Web document revisions:
'''

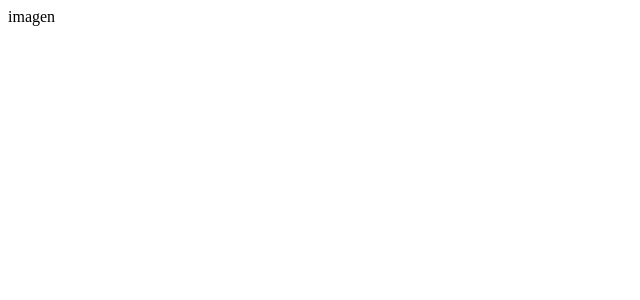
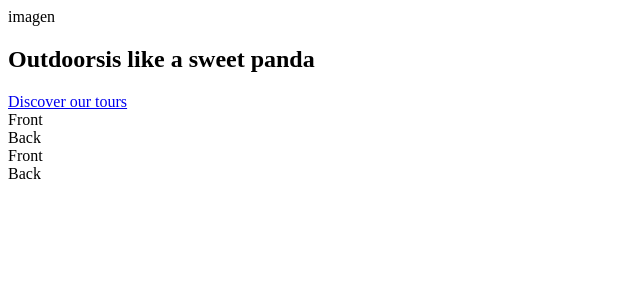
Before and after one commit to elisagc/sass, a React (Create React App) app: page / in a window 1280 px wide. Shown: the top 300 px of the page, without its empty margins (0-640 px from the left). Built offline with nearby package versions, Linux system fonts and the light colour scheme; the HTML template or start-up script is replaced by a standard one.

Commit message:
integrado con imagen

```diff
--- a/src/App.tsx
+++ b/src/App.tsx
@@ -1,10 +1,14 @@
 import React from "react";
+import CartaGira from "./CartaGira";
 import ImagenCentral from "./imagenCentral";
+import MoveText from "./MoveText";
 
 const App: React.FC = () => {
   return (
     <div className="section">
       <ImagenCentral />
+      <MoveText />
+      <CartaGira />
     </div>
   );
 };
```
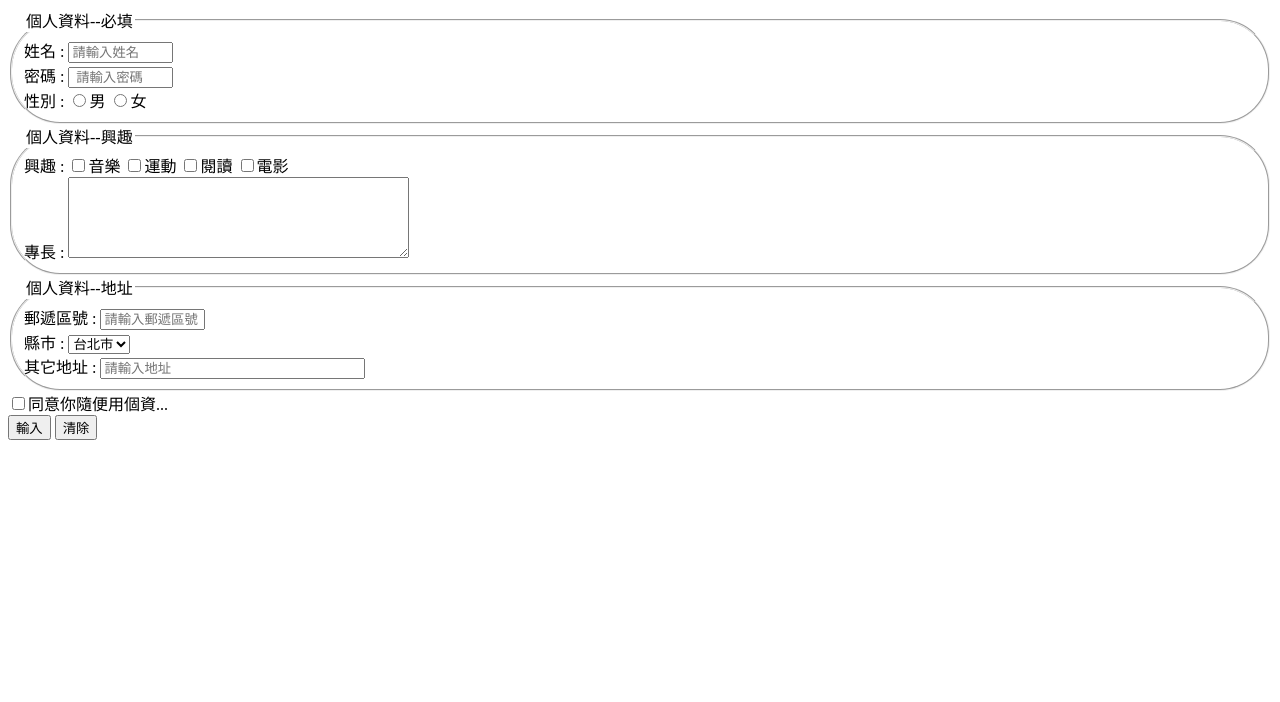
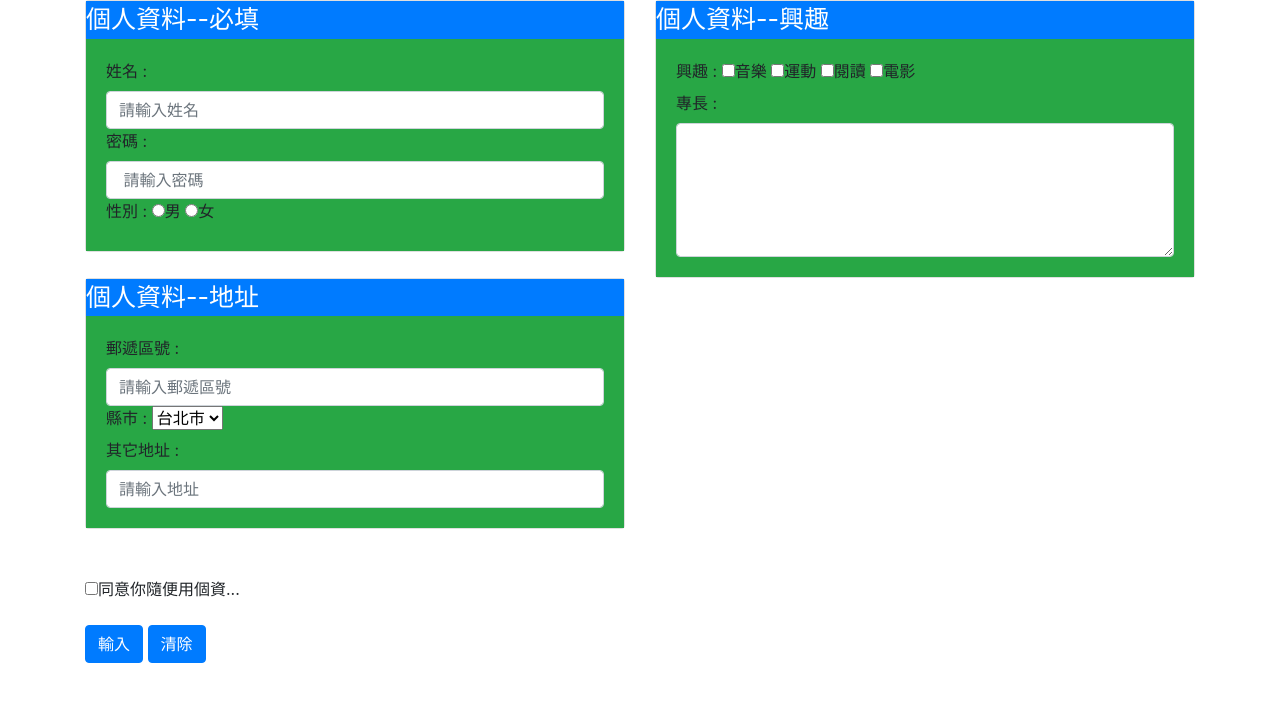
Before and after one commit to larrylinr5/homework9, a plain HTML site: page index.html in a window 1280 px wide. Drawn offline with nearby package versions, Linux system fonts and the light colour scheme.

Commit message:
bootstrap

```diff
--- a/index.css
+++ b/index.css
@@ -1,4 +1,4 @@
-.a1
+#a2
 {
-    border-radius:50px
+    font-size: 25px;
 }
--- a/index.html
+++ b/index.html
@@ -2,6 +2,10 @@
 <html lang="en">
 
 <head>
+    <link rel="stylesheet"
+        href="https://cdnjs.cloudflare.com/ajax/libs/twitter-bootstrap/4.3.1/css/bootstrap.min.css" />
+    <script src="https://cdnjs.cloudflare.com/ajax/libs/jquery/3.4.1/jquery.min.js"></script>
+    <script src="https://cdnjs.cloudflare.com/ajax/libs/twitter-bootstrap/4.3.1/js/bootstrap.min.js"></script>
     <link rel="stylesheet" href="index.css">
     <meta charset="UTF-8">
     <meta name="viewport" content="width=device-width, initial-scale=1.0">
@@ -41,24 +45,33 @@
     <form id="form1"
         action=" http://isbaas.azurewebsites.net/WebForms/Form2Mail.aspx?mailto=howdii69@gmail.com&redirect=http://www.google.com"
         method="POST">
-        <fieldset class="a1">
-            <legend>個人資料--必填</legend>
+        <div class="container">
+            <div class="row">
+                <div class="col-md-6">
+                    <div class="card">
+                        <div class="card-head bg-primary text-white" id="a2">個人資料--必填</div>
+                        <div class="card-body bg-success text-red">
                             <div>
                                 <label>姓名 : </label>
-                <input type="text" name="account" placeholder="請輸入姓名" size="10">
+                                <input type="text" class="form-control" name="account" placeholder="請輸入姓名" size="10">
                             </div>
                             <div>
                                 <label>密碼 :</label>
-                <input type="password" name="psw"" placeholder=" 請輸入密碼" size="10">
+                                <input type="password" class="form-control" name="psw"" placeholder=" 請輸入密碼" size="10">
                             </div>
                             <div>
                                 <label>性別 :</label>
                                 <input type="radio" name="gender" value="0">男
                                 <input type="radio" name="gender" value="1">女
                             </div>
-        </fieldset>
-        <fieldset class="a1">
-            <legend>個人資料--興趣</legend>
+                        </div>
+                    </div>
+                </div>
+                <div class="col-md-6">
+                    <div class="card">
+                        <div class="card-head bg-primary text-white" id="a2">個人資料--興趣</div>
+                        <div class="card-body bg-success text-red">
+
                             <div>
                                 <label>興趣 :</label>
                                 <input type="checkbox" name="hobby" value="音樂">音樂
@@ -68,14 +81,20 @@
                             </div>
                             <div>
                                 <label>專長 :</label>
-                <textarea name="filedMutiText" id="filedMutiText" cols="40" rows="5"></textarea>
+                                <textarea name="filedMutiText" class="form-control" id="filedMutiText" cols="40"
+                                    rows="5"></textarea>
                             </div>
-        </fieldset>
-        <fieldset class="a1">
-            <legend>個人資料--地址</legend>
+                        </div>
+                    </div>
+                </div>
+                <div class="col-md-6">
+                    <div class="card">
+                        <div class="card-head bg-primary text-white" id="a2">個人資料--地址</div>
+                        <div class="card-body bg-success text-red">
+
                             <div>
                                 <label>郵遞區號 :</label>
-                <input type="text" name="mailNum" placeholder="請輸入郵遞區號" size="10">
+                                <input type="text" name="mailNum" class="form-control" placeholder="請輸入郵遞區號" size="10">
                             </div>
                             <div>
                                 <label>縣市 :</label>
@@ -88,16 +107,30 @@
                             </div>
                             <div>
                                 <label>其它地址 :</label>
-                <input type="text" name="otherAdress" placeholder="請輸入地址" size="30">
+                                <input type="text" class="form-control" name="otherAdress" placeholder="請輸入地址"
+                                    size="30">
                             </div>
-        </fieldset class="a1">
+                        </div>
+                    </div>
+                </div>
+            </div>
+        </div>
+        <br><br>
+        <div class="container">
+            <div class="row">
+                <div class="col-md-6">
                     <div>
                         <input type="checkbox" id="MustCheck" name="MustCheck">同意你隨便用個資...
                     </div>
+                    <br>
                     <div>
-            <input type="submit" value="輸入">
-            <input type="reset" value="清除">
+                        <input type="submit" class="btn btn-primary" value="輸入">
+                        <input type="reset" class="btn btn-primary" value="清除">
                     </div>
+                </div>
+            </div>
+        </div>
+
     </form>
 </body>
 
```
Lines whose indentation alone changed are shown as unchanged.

'''

● ASSIGNMENT
Your copy should restate every record word for word and contain no pictures.

● ANSWER FOR THIS EXERCISE
Before and after one commit to elisagc/sass, a React (Create React App) app: page / in a window 1280 px wide. Shown: the top 300 px of the page, without its empty margins (0-640 px from the left). Built offline with nearby package versions, Linux system fonts and the light colour scheme; the HTML template or start-up script is replaced by a standard one.

Commit message:
integrado con imagen

```diff
--- a/src/App.tsx
+++ b/src/App.tsx
@@ -1,10 +1,14 @@
 import React from "react";
+import CartaGira from "./CartaGira";
 import ImagenCentral from "./imagenCentral";
+import MoveText from "./MoveText";
 
 const App: React.FC = () => {
   return (
     <div className="section">
       <ImagenCentral />
+      <MoveText />
+      <CartaGira />
     </div>
   );
 };
```
Before and after one commit to larrylinr5/homework9, a plain HTML site: page index.html in a window 1280 px wide. Drawn offline with nearby package versions, Linux system fonts and the light colour scheme.

Commit message:
bootstrap

```diff
--- a/index.css
+++ b/index.css
@@ -1,4 +1,4 @@
-.a1
+#a2
 {
-    border-radius:50px
+    font-size: 25px;
 }
--- a/index.html
+++ b/index.html
@@ -2,6 +2,10 @@
 <html lang="en">
 
 <head>
+    <link rel="stylesheet"
+        href="https://cdnjs.cloudflare.com/ajax/libs/twitter-bootstrap/4.3.1/css/bootstrap.min.css" />
+    <script src="https://cdnjs.cloudflare.com/ajax/libs/jquery/3.4.1/jquery.min.js"></script>
+    <script src="https://cdnjs.cloudflare.com/ajax/libs/twitter-bootstrap/4.3.1/js/bootstrap.min.js"></script>
     <link rel="stylesheet" href="index.css">
     <meta charset="UTF-8">
     <meta name="viewport" content="width=device-width, initial-scale=1.0">
@@ -41,24 +45,33 @@
     <form id="form1"
         action=" http://isbaas.azurewebsites.net/WebForms/Form2Mail.aspx?mailto=howdii69@gmail.com&redirect=http://www.google.com"
         method="POST">
-        <fieldset class="a1">
-            <legend>個人資料--必填</legend>
+        <div class="container">
+            <div class="row">
+                <div class="col-md-6">
+                    <div class="card">
+                        <div class="card-head bg-primary text-white" id="a2">個人資料--必填</div>
+                        <div class="card-body bg-success text-red">
                             <div>
                                 <label>姓名 : </label>
-                <input type="text" name="account" placeholder="請輸入姓名" size="10">
+                                <input type="text" class="form-control" name="account" placeholder="請輸入姓名" size="10">
                             </div>
                             <div>
                                 <label>密碼 :</label>
-                <input type="password" name="psw"" placeholder=" 請輸入密碼" size="10">
+                                <input type="password" class="form-control" name="psw"" placeholder=" 請輸入密碼" size="10">
                             </div>
                             <div>
                                 <label>性別 :</label>
                                 <input type="radio" name="gender" value="0">男
                                 <input type="radio" name="gender" value="1">女
                             </div>
-        </fieldset>
-        <fieldset class="a1">
-            <legend>個人資料--興趣</legend>
+                        </div>
+                    </div>
+                </div>
+                <div class="col-md-6">
+                    <div class="card">
+                        <div class="card-head bg-primary text-white" id="a2">個人資料--興趣</div>
+                        <div class="card-body bg-success text-red">
+
                             <div>
                                 <label>興趣 :</label>
                                 <input type="checkbox" name="hobby" value="音樂">音樂
@@ -68,14 +81,20 @@
                             </div>
                             <div>
                                 <label>專長 :</label>
-                <textarea name="filedMutiText" id="filedMutiText" cols="40" rows="5"></textarea>
+                                <textarea name="filedMutiText" class="form-control" id="filedMutiText" cols="40"
+                                    rows="5"></textarea>
                             </div>
-        </fieldset>
-        <fieldset class="a1">
-            <legend>個人資料--地址</legend>
+                        </div>
+                    </div>
+                </div>
+                <div class="col-md-6">
+                    <div class="card">
+                        <div class="card-head bg-primary text-white" id="a2">個人資料--地址</div>
+                        <div class="card-body bg-success text-red">
+
                             <div>
                                 <label>郵遞區號 :</label>
-                <input type="text" name="mailNum" placeholder="請輸入郵遞區號" size="10">
+                                <input type="text" name="mailNum" class="form-control" placeholder="請輸入郵遞區號" size="10">
                             </div>
                             <div>
                                 <label>縣市 :</label>
@@ -88,16 +107,30 @@
                             </div>
                             <div>
                                 <label>其它地址 :</label>
-                <input type="text" name="otherAdress" placeholder="請輸入地址" size="30">
+                                <input type="text" class="form-control" name="otherAdress" placeholder="請輸入地址"
+                                    size="30">
                             </div>
-        </fieldset class="a1">
+                        </div>
+                    </div>
+                </div>
+            </div>
+        </div>
+        <br><br>
+        <div class="container">
+            <div class="row">
+                <div class="col-md-6">
                     <div>
                         <input type="checkbox" id="MustCheck" name="MustCheck">同意你隨便用個資...
                     </div>
+                    <br>
                     <div>
-            <input type="submit" value="輸入">
-            <input type="reset" value="清除">
+                        <input type="submit" class="btn btn-primary" value="輸入">
+                        <input type="reset" class="btn btn-primary" value="清除">
                     </div>
+                </div>
+            </div>
+        </div>
+
     </form>
 </body>
 
```
Lines whose indentation alone changed are shown as unchanged.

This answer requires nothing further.